Sixty apple trees have been planted on the shores of Rutland Water as a lasting memento of the Queen’s diamond jubilee.
The Lord Lieutenant of Rutland Dr Laurence Howard and managing director of Anglian Water Peter Simpson planted the last tree in the clearing at Barnsdale Wood during a ceremony on Friday.
The project to plant the orchard was carried out by staff from Anglian Water, which owns Rutland Water, pupils from Brooke Priory School, the Stamford Community Orchard Group and the Leicestershire and Rutland Wildlife Trust.
It is part of the diamond jubilee woods project organised by the Woodlands Trust, which aims to plant more than six million trees during the year.
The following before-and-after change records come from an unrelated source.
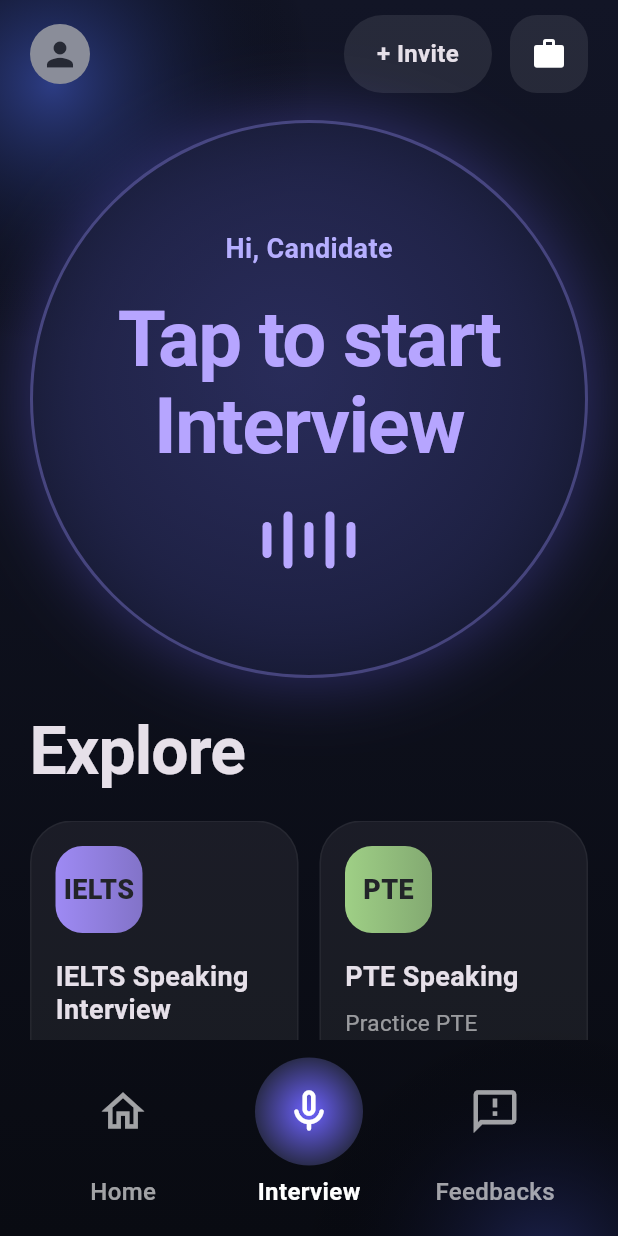
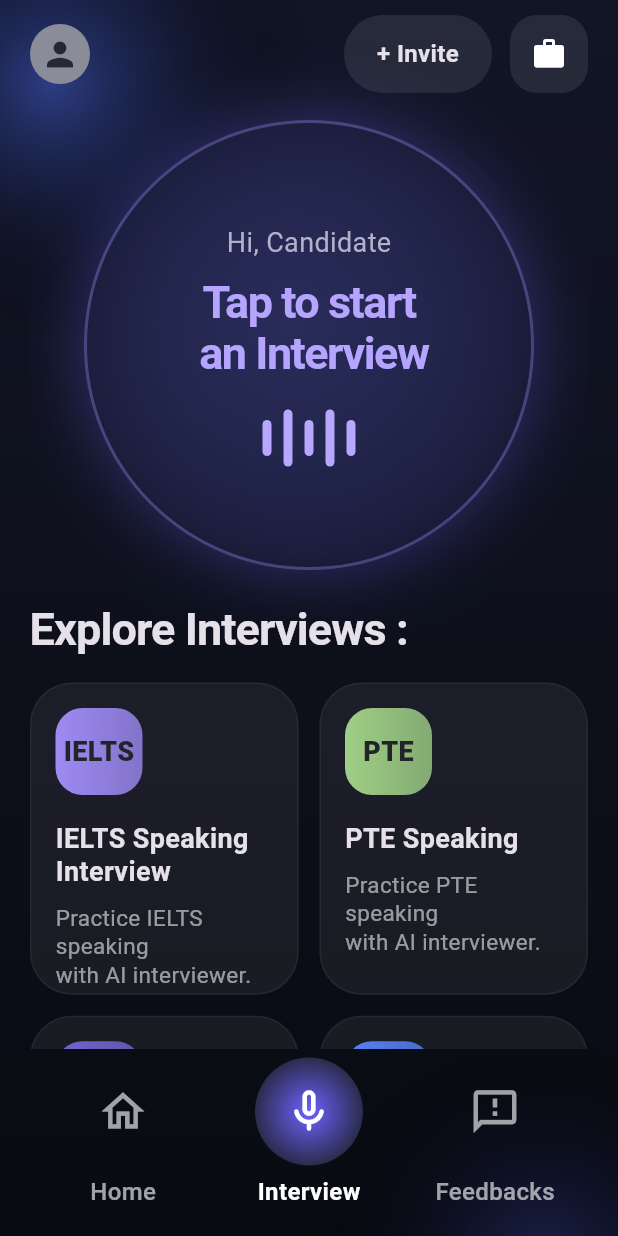
Before and after one commit to Muhon33/PrepTalk-AI-Interview, a Flutter app: the screen it shows after launch, on a phone screen of 412 x 824 dp. Run offline on Flutter 3.47's test engine with Material 3 defaults, Android fonts, the phone set to English and light mode, and no system bars.

Commit message:
Ui changes on HomeScreen-Full scrollable

```diff
--- a/lib/screens/interview_home_screen.dart
+++ b/lib/screens/interview_home_screen.dart
@@ -52,8 +52,8 @@
   @override
   Widget build(BuildContext context) {
     final screenWidth = MediaQuery.sizeOf(context).width;
-    final orbSize = (screenWidth - 40).clamp(300.0, 420.0);
-    final titleSize = screenWidth < 390 ? 38.0 : 44.0;
+    final orbSize = (screenWidth - 40).clamp(200.0, 300.0);
+    final titleSize = screenWidth < 390 ? 38.0 : 30.0;
 
     return Scaffold(
       body: SafeArea(
@@ -72,15 +72,23 @@
                 padding: const EdgeInsets.symmetric(horizontal: 20),
                 child: Column(
                   children: [
+                    /// 🔥 SCROLLABLE AREA
+                    Expanded(
+                      child: SingleChildScrollView(
+                        child: Column(
+                          children: [
                             const SizedBox(height: 10),
                             const TopBar(),
                             const SizedBox(height: 18),
+
                             InterviewOrb(size: orbSize),
+
                             const SizedBox(height: 18),
+
                             Align(
                               alignment: Alignment.centerLeft,
                               child: Text(
-                        'Explore',
+                                'Explore Interviews :',
                                 style: TextStyle(
                                   fontSize: titleSize,
                                   fontWeight: FontWeight.w700,
@@ -88,10 +96,14 @@
                                 ),
                               ),
                             ),
+
                             const SizedBox(height: 14),
-                    Expanded(
-                      child: GridView.builder(
+
+                            /// 🔥 GRID (NOW PART OF MAIN SCROLL)
+                            GridView.builder(
                               itemCount: cards.length,
+                              shrinkWrap: true,
+                              physics: const NeverScrollableScrollPhysics(),
                               padding: EdgeInsets.zero,
                               gridDelegate:
                                   const SliverGridDelegateWithFixedCrossAxisCount(
@@ -100,33 +112,50 @@
                                     mainAxisSpacing: 14,
                                     childAspectRatio: 0.86,
                                   ),
-                        itemBuilder: (context, index) => TrackCard(
+                              itemBuilder:
+                                  (context, index) => TrackCard(
                                     data: cards[index],
                                     onTap: () {
-                            Navigator.of(context).push(MaterialPageRoute(
-                              builder: (_) => InterviewSessionScreen(track: cards[index]),
-                            ));
+                                      Navigator.of(context).push(
+                                        MaterialPageRoute(
+                                          builder:
+                                              (_) => InterviewSessionScreen(
+                                                track: cards[index],
+                                              ),
+                                        ),
+                                      );
                                     },
                                   ),
                             ),
+
+                            const SizedBox(height: 20),
+                          ],
                         ),
-                    const SizedBox(height: 6),
+                      ),
+                    ),
+
+                    /// 🔥 FIXED BOTTOM NAV (BETTER UX)
                     BottomNav(
                       currentIndex: currentIndex,
                       onChanged: (index) {
                         if (index == 1) {
-                          Navigator.of(context).push(MaterialPageRoute(
+                          Navigator.of(context).push(
+                            MaterialPageRoute(
                               builder: (_) => const InterviewSessionScreen(),
-                          ));
+                            ),
+                          );
                         } else if (index == 2) {
-                          Navigator.of(context).push(MaterialPageRoute(
+                          Navigator.of(context).push(
+                            MaterialPageRoute(
                               builder: (_) => const FeedbackHistoryScreen(),
-                          ));
+                            ),
+                          );
                         } else {
                           setState(() => currentIndex = index);
                         }
                       },
                     ),
+
                     const SizedBox(height: 12),
                   ],
                 ),
--- a/lib/widgets/interview_orb.dart
+++ b/lib/widgets/interview_orb.dart
@@ -16,17 +16,17 @@
           center: const Alignment(-0.08, -0.1),
           radius: 0.95,
           colors: [
-            const Color(0xFF24294C).withValues(alpha: 0.6),
-            const Color(0xFF0D1022).withValues(alpha: 0.95),
+            const Color(0xFF24294C).withOpacity(0.6),
+            const Color(0xFF0D1022).withOpacity(0.95),
           ],
         ),
         border: Border.all(
-          color: const Color(0xFF9A90FF).withValues(alpha: 0.35),
+          color: const Color(0xFF9A90FF).withOpacity(0.35),
           width: 2,
         ),
         boxShadow: [
           BoxShadow(
-            color: const Color(0xFF6E67FF).withValues(alpha: 0.35),
+            color: const Color(0xFF6E67FF).withOpacity(0.35),
             blurRadius: 40,
             spreadRadius: 1,
           ),
@@ -39,23 +39,23 @@
             'Hi, Candidate',
             style: TextStyle(
               fontSize: 18,
-              color: Color(0xFFB6AFFF),
+              color: Color.fromARGB(255, 179, 177, 202),
+              fontWeight: FontWeight.w400,
+            ),
+          ),
+          const SizedBox(height: 10),
+          const Text(
+            'Tap to start\n an Interview',
+            textAlign: TextAlign.center,
+            style: TextStyle(
+              fontSize: 30,
+              height: 1.12,
+              letterSpacing: -1,
+              color: Color(0xFFB6A5FF),
               fontWeight: FontWeight.w600,
             ),
           ),
-          const SizedBox(height: 18),
-          const Text(
-            'Tap to start\nInterview',
-            textAlign: TextAlign.center,
-            style: TextStyle(
-              fontSize: 52,
-              height: 1.12,
-              letterSpacing: -1,
-              color: Color(0xFFB6A5FF),
-              fontWeight: FontWeight.w700,
-            ),
-          ),
-          const SizedBox(height: 28),
+          const SizedBox(height: 20),
           Row(
             mainAxisAlignment: MainAxisAlignment.center,
             children: List.generate(
```
Lines whose indentation alone changed are shown as unchanged.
The orchard includes 60 different varieties of traditional English apple trees which have been planted in blossoming order so that when they’re flowering the bright colours will spread down the slope towards the water’s edge.
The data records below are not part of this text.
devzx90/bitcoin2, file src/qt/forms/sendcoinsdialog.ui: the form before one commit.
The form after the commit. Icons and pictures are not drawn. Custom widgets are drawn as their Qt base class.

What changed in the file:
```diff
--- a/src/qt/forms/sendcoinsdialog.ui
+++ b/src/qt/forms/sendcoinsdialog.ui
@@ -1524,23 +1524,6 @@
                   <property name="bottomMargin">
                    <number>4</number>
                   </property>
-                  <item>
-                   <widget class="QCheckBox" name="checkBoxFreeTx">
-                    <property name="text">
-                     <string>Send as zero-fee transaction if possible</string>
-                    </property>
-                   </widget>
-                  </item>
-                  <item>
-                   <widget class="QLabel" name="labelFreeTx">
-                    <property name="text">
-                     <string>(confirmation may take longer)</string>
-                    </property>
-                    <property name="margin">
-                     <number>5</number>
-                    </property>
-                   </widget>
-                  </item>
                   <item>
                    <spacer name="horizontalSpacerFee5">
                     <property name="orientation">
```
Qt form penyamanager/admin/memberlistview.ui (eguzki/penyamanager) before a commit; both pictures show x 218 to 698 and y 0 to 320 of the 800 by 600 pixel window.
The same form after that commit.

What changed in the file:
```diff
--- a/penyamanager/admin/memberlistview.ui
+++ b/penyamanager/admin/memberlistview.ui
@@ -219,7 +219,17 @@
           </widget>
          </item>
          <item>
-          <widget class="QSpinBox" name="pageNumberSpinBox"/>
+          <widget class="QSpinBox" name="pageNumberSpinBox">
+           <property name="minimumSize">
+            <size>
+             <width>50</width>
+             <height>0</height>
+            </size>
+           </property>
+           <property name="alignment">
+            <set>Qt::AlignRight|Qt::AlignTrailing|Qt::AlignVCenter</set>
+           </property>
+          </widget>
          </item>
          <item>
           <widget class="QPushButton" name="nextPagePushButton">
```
The trees were provided by Stamford Community Orchard Group.
Mr Simpson said: “It’s been a pleasure to work with the local community on this project, we really couldn’t have done it without their help.
“We thought it was a great idea to make use of this part of Rutland Water.
“It’s already a popular picnic spot and we hope that by planting this lasting reminder of the fantastic jubilee celebrations earlier this year we can make it even nicer for the local community and visitors to the area.”
Stuart Dainton, from the Woodland Trust, added: “This orchard will become a magnificent space for visitors to enjoy, creating a lasting legacy as a reminder of the jubilee for future generations in Rutland.”